“Obedience consecrates our heart, chastity our body, and poverty our worldly goods to the love and service of God. These are the three branches of the spiritual cross, and all three must be raised upon the fourth, which is humility.”
The saint pointed out that there are two kinds of obedience, one necessary, the other voluntary. Obedience to lawful superiors is necessary obedience, whereas obedience to a confessor or spiritual director is voluntary obedience, for we do not choose our own sovereign or bishop, father or mother, but we do choose our confessor and spiritual director.
St. Francis de Sales recommends that we have a submissive spirit not only to superiors, but to equals and inferiors as well.
He wrote, “If you would acquire a ready obedience to superiors, accustom yourself to yield to your equals, giving way to their opinions where nothing wrong is involved, without arguing or peevishness; and adapt yourself easily to the wishes of your inferiors as far as you reasonably can, and avoid the exercise of stern authority so long as they do well.”
Bishop Jean Pierre Camus, a friend of St. Francis de Sales, wrote, “Because we are obliged to acknowledge our superiors as our masters, submission to them is better looked upon as justice rather than humility.
“Submission to equals is friendship and courtesy. Submission to inferiors, however, is the real test of humility, because it is in this act that we actually confess ourselves to be nothing, and prostrate ourselves before the whole world.”
Virtue of great value
St. Maximilian Kolbe wrote, “God, Who is all-knowing and all-wise, knows best what we should do to increase His glory. Through His representatives on earth He continually reveals His will to us; thus it is obedience and obedience alone that is the sure sign to us of the divine will.
“A superior may, it is true, make a mistake; but it is impossible for us to be mistaken in obeying a superior’s command. The only exception to this rule is the case of a superior’s commanding something that in even the slightest way would contravene God’s law.”
Another spiritual author wrote, “We need not hesitate through fear that the superior is asking something less perfect. Even if he commands what is objectively less perfect than its alternative (for instance, to take some rest instead of working), it would nevertheless be the more perfect thing for us.
“By the simple fact that the superior has expressed an order, it is clearly the fulfilment of that, and not something else, that God wants from us at the moment.”
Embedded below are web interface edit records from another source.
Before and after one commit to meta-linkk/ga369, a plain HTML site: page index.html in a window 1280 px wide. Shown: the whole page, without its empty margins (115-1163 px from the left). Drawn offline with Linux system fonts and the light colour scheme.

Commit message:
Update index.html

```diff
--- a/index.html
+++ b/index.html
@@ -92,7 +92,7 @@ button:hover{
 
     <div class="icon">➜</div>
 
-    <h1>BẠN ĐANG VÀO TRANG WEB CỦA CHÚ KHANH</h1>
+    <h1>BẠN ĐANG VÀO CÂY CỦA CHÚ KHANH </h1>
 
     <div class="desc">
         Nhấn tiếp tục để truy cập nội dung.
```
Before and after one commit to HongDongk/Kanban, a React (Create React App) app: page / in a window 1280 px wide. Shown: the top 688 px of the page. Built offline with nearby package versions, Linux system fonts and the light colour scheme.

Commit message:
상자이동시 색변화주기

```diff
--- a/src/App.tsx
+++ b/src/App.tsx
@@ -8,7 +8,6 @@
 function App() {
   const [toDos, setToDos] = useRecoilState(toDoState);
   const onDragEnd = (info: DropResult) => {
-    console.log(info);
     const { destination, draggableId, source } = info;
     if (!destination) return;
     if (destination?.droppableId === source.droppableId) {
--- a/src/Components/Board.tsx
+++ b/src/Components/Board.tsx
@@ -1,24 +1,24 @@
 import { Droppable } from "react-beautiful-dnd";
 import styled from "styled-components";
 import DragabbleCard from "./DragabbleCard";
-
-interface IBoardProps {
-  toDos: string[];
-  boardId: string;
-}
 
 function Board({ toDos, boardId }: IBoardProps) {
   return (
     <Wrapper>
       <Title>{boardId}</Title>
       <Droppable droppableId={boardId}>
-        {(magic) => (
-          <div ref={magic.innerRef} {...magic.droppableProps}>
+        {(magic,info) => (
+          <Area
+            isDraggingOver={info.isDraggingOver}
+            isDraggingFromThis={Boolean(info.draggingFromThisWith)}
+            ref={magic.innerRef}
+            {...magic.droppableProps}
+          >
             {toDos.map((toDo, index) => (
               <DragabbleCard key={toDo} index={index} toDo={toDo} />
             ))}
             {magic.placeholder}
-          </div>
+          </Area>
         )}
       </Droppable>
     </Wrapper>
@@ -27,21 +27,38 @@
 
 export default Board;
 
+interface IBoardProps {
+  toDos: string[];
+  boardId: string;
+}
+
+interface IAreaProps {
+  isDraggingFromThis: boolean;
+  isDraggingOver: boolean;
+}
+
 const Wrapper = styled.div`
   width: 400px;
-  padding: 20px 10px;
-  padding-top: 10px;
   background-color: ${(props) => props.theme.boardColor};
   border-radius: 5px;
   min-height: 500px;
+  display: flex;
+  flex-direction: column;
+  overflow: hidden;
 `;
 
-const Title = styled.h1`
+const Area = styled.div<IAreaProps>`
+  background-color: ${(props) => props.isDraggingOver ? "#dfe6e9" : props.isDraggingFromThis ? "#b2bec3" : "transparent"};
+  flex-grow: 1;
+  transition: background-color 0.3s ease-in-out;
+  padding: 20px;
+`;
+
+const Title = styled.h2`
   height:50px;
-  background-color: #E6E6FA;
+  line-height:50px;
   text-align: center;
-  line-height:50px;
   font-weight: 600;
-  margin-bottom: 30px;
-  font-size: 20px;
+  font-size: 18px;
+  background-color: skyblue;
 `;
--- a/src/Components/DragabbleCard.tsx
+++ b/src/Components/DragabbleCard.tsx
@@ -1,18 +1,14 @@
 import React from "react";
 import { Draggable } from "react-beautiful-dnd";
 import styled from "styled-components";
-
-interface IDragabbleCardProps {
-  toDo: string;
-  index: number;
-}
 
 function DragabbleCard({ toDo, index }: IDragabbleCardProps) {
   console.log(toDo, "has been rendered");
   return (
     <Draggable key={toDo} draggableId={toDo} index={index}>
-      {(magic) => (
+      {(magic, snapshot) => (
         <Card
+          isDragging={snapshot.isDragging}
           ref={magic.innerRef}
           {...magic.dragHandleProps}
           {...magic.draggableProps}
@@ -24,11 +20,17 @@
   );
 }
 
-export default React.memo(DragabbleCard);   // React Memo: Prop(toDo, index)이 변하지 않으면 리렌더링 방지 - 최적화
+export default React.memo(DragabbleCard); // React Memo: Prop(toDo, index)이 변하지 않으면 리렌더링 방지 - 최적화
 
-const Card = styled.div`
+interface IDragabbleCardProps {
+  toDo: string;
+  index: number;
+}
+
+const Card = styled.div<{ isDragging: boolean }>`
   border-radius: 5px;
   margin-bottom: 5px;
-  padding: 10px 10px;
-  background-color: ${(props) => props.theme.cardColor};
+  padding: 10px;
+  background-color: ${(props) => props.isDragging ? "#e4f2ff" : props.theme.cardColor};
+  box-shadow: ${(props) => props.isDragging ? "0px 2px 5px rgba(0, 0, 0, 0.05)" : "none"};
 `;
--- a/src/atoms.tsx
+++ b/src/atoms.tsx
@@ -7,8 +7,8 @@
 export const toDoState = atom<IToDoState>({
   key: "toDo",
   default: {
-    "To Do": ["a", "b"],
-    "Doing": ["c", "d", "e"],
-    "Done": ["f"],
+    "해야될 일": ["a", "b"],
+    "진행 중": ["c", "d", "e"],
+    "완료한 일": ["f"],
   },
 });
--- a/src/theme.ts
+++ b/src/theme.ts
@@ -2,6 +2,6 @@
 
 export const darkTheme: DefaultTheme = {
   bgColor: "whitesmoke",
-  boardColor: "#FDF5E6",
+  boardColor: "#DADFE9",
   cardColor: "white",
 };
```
St. John of the Cross said, “Obedience is a penance of the soul, and for that reason a sacrifice more acceptable than all corporal penances. Thence it happens that God loves more the least degree of obedience in you, than all the other services you may think to render him.”
Our Lord told St. Faustina, “My daughter, know that you give Me greater glory by a single act of obedience than by long prayers and mortifications.”
On another occasion Our Lord said, “Anything, no matter how small it be, that has the seal of obedience to my representative, is pleasing to Me and great in My eyes.”
Bishop Louis LaRavoire Morrow, author of My Catholic Faith, wrote, “If we fast, give alms, or lose our reputation for God’s sake, we only give a part of ourselves. But if we give perfect obedience, we sacrifice our will; we give all we have. We have nothing more to give.”